The early 19th century was a turbulent time of corruption and disorganization. However, this period in history also saw the birth of Frédéric Chopin (1810 – 1849), a Polish composer and virtuoso pianist. A genius of matchless talent, he is considered to be one of the great masters of the Romantic era.
Chopin wrote almost exclusively for the piano and has composed over 200 pieces both large and small, including sonatas, mazurkas, waltzes, nocturnes, etudes, scherzos and many more. Amongst his works, his most famous compositions would include Fantasie-Impromptu, Op. 66, Nocturne Op. 9 and the Funeral March from the Piano Sonata No. 2.
Chopin’s musical language was captivating, graceful and progressive of his time. With the extensive use of the sustain pedal and a technically demanding leggierissimo e legatissimo sound (extremely light and delicate with a very smooth effect) meticulously notated on his manuscripts, Chopin left nothing to doubt for his copyists and editors. His music was at times dynamic and intense, while sometimes haunting and intoxicating.

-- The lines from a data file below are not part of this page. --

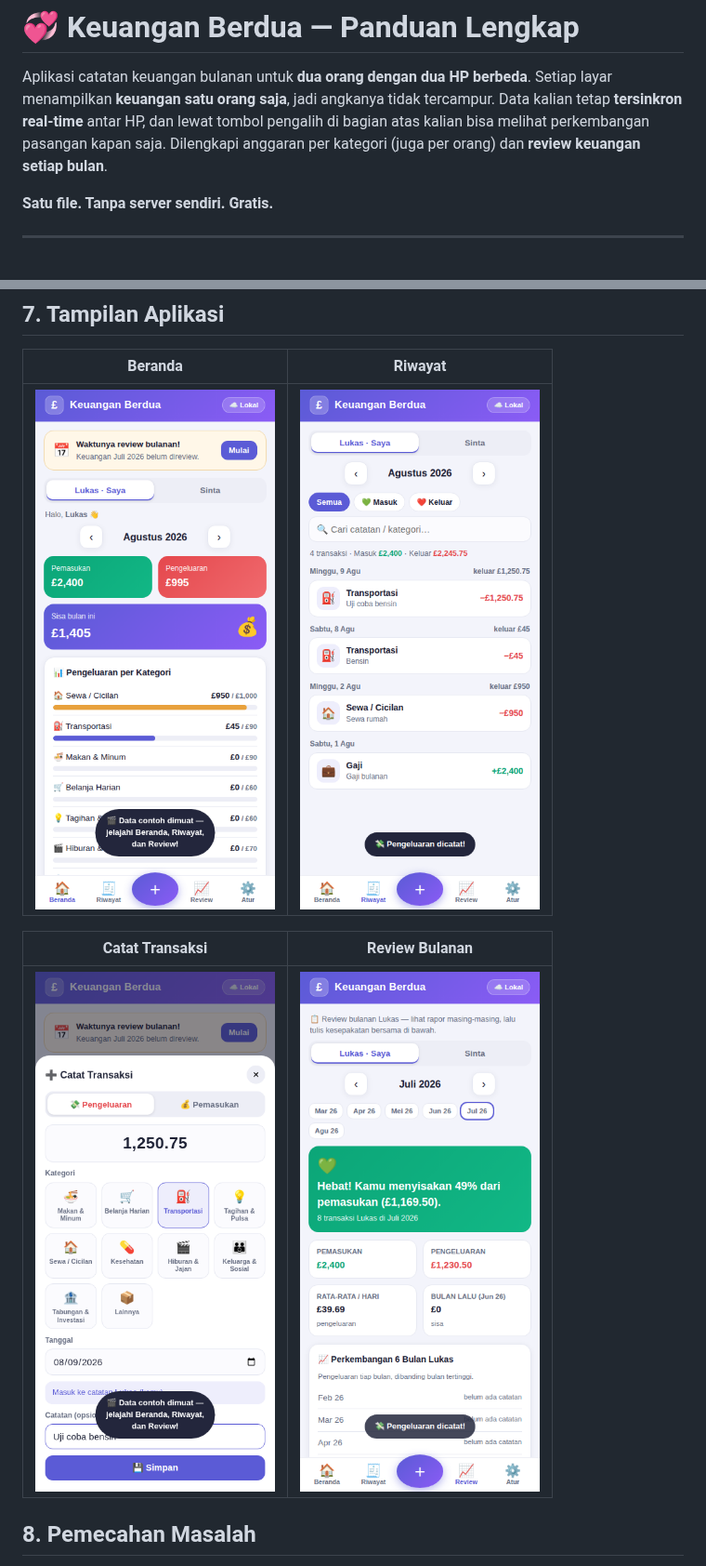
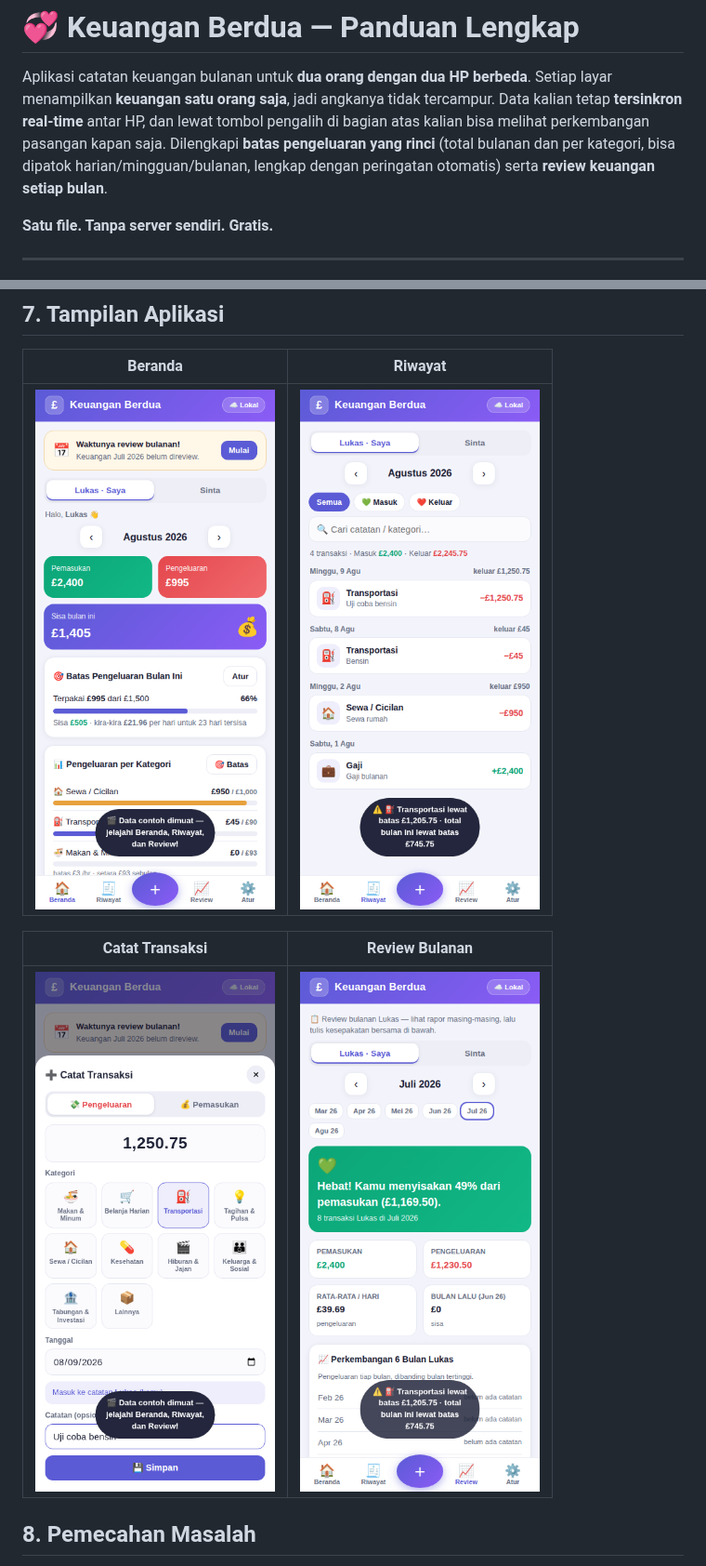
Before and after one commit to Lukas2407/Aplikasi-Keuangan, a Markdown page: PANDUAN_KEUANGAN.md, 2 parts joined by grey strips. Shown at 93% size. GitHub-like rendering; pictures changed too: screenshots/shot-keuangan-beranda.png, screenshots/shot-keuangan-catat.png, screenshots/shot-keuangan-review.png.

```diff
--- a/PANDUAN_KEUANGAN.md
+++ b/PANDUAN_KEUANGAN.md
@@ -3,7 +3,8 @@
 Aplikasi catatan keuangan bulanan untuk **dua orang dengan dua HP berbeda**. Setiap layar
 menampilkan **keuangan satu orang saja**, jadi angkanya tidak tercampur. Data kalian tetap
 **tersinkron real-time** antar HP, dan lewat tombol pengalih di bagian atas kalian bisa melihat
-perkembangan pasangan kapan saja. Dilengkapi anggaran per kategori (juga per orang) dan
+perkembangan pasangan kapan saja. Dilengkapi **batas pengeluaran yang rinci** (total bulanan dan
+per kategori, bisa dipatok harian/mingguan/bulanan, lengkap dengan peringatan otomatis) serta
 **review keuangan setiap bulan**.
 
 **Satu file. Tanpa server sendiri. Gratis.**
```
Also changed, not shown: other parts of PANDUAN_KEUANGAN.md (+25 -8 lines), README.md (+3 -3 lines), screenshots/shot-keuangan-atur.png, screenshots/shot-keuangan-batas.png (added), 1 other file.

Perhaps Chopin’s own words would best describe him. “Simplicity is the final achievement. After one has played a vast quantity of notes and more notes, it is simplicity that emerges as the crowning reward of art.”
He did not seek to famous, but talent led fame to him.